Brett also broke some news about the process, saying Grifol signed a three-year deal. That’s standard-issue for managers, but the White Sox treat contract details for non-players as (failed) state secrets, so I welcome Brett popping that particular bubble.
He also got into the weeds of how the interview process unfolded, that Rick Hahn and Chris Getz interviewed Grifol.
And that Grifol has ties to Getz from their days in Kansas City.
And that Brett got Getz into his country club when they were in KC.
And that Brett and Jerry Reinsdorf talked about Grifol before the final interview stage.
And that La Russa also called Brett about Grifol.
It’s a little hard to nail down the exact order because Brett also went on detours involving Eddie Einhorn, Dennis Gilbert and Charley Lau, which explains how he and Reinsdorf are tight. Likewise, it’s hard to discern whether La Russa was involved in the process, because it sounds more like La Russa nosing around White Sox business on his own, or through a secret Hall of Famer Hotline. Brett also complained about newspapers not having box scores, so he made himself at home. The stenographers might have their hands full, but that’s not his problem.
The coaching staff
The White Sox’s pitching apparatus of Ethan Katz and Curt Hasler is expected to return, which isn’t as newsworthy as the pending arrival of new bench coach (and former Blue Jays manager) Charlie Montoyo.
Montoyo is certainly a qualified choice (new Royals manager Matt Quatraro followed Montoyo’s path from Tampa Bay bench coach to first first MLB managing job), and while his Toronto tenure ended unceremoniously with a July firing because the Jays spun their wheels, it sounds like players turned on him only because Montoyo didn’t turn on players first.
Montoyo provides experience that Grifol lacks, but he doesn’t seem like somebody who will provide a harder edge. That’s not necessarily a bad thing, because a hiring process should be more nuanced than merely hiring an opposite. When the White Sox hired Robin Ventura, they agreed on Mark Parent for that kind of good cop/bad cop arrangement, and neither turned out to be an asset. For all we know, Grifol might provide all the motivation the team needs, even if he lacks the authoritarian reputation that Liam Hendriks suggested the Sox needed.

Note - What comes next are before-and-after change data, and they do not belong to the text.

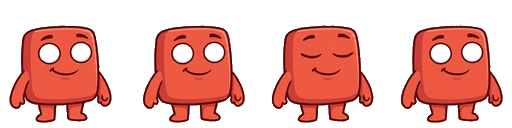
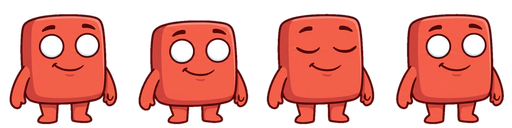
feat: regenerate sprites with magenta chroma key, remove helmet variants
- Regenerate all 5 character poses using magenta (#FF00FF) background
  for cleaner chroma key removal with edge feathering and color
  decontamination — eliminates white dot artifacts
- Remove all 5 helmet sprite variants (helmet will be rendered
  programmatically in Three.js if needed later)
- Remove helmet texture loading and switching from CharacterRenderer
- Slow idle animation from 0.25s to 0.5s per frame to reduce flickering

Changed region(s): [[0.0, 0.0938, 1.0, 0.9688], [0.0, 0.5, 0.0625, 0.7188]]

diff --git a/public/js/rendering/threejs/CharacterRenderer.js b/public/js/rendering/threejs/CharacterRenderer.js
@@ -18,7 +18,7 @@ const AFTERIMAGE_COUNT = 4;
 
 // Animation: 4 frames per sheet, cycle rate in seconds
 const FRAME_COUNT = 4;
-const IDLE_FRAME_DURATION = 0.25;
+const IDLE_FRAME_DURATION = 0.5;
 const ACTION_FRAME_DURATION = 0.12;
 
 // Sprite quad size in world units — larger than entity hitbox (40×40)
@@ -41,7 +41,7 @@ export class CharacterRenderer {
     this.group = new THREE.Group();
 
     // --- Sprite textures (loaded async) ---
-    this._textures = {}; // { 'idle': tex, 'idle-helmet': tex, ... }
+    this._textures = {}; // { 'idle': tex, 'charging': tex, ... }
     this._texturesReady = false;
     this._loadTextures();
 
@@ -116,7 +116,6 @@ export class CharacterRenderer {
     // Track state
     this._currentPose = '';
     this._currentExpression = '';
-    this._currentHelmet = false;
     this._frameIndex = 0;
     this._frameTimer = 0;
     this._lastTime = 0;
@@ -125,7 +124,7 @@ export class CharacterRenderer {
   /** Load all sprite sheet textures. */
   _loadTextures() {
     const loader = new THREE.TextureLoader();
-    let pending = POSES.length * 2;
+    let pending = POSES.length;
 
     const onComplete = () => {
       pending--;
@@ -138,7 +137,6 @@ export class CharacterRenderer {
     };
 
     for (const pose of POSES) {
-      // No helmet
       const tex = loader.load(ASSET_BASE + pose + '.png', onComplete, undefined, () =>
         onError(ASSET_BASE + pose + '.png'),
       );
@@ -149,16 +147,6 @@ export class CharacterRenderer {
       tex.repeat.set(0.25, -1);
       tex.offset.set(0, 1);
       this._textures[pose] = tex;
-
-      // Helmet variant
-      const helmetUrl = ASSET_BASE + pose + '-helmet.png';
-      const helmetTex = loader.load(helmetUrl, onComplete, undefined, () => onError(helmetUrl));
-      helmetTex.magFilter = THREE.NearestFilter;
-      helmetTex.minFilter = THREE.NearestFilter;
-      helmetTex.colorSpace = THREE.SRGBColorSpace;
-      helmetTex.repeat.set(0.25, -1);
-      helmetTex.offset.set(0, 1);
-      this._textures[pose + '-helmet'] = helmetTex;
     }
   }
 
@@ -214,7 +202,7 @@ export class CharacterRenderer {
   update(character, options = {}) {
     if (!character || !this._texturesReady) return;
 
-    const { planetIndex = 0, power = 0, time = 0 } = options;
+    const { power = 0, time = 0 } = options;
     const dt = time - this._lastTime;
     this._lastTime = time;
 
@@ -233,13 +221,11 @@ export class CharacterRenderer {
     // --- Determine expression and pose ---
     const expression = this._resolveExpression(character, power);
     const pose = this._expressionToPose(expression);
-    const useHelmet = planetIndex > 0;
+    const texKey = pose;
 
-    // --- Swap sprite texture if pose/helmet changed ---
-    const texKey = useHelmet ? pose + '-helmet' : pose;
-    if (pose !== this._currentPose || useHelmet !== this._currentHelmet) {
+    // --- Swap sprite texture if pose changed ---
+    if (pose !== this._currentPose) {
       this._currentPose = pose;
-      this._currentHelmet = useHelmet;
       this._spriteMat.map = this._textures[texKey] || null;
       this._spriteMat.needsUpdate = true;
       // Reset animation frame
@@ -423,7 +409,7 @@ export class CharacterRenderer {
     ) {
       // Force the blink frame (frame index 2 = third frame with closed eyes)
       this._frameIndex = 2;
-      const texKey = this._currentHelmet ? this._currentPose + '-helmet' : this._currentPose;
+      const texKey = this._currentPose;
       const tex = this._textures[texKey];
       if (tex) tex.offset.x = 2 * 0.25;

Between Grifol and Montoyo, I’d hope they’d have enough contacts that finally inspire the Sox to shed Joe McEwing and Daryl Boston, neither of whom distinguished himself over the course of three White Sox managers. McEwing could’ve been relieved of his third-base coach duties when his worst send of the season almost sent Yasmani Grandal back to the OR, and the less said about Boston, the better.
As for Frank Menechino, he and Howie Clark seemed to be on the chopping block regardless of the managerial situation because the White Sox’s discipline deteriorated beyond recognition. While Grifol’s own experience as a hitting coach was as brief as it was unsuccessful, sometimes you learn about what it takes to do a job from first-hand experience of doing it poorly. I’d also hope second-hand experience applies as well, because he should have gotten plenty of it from watching Mike Matheny.
As for us
Josh and I discussed the Pedro Grifol hiring on the latest episode of the Sox Machine Podcast. On an excitement scale of 1 to 10, Josh gave the hiring a 6. I gave it a 4, but mostly because I think I couldn’t have gone higher than 6 for any of the candidates remaining.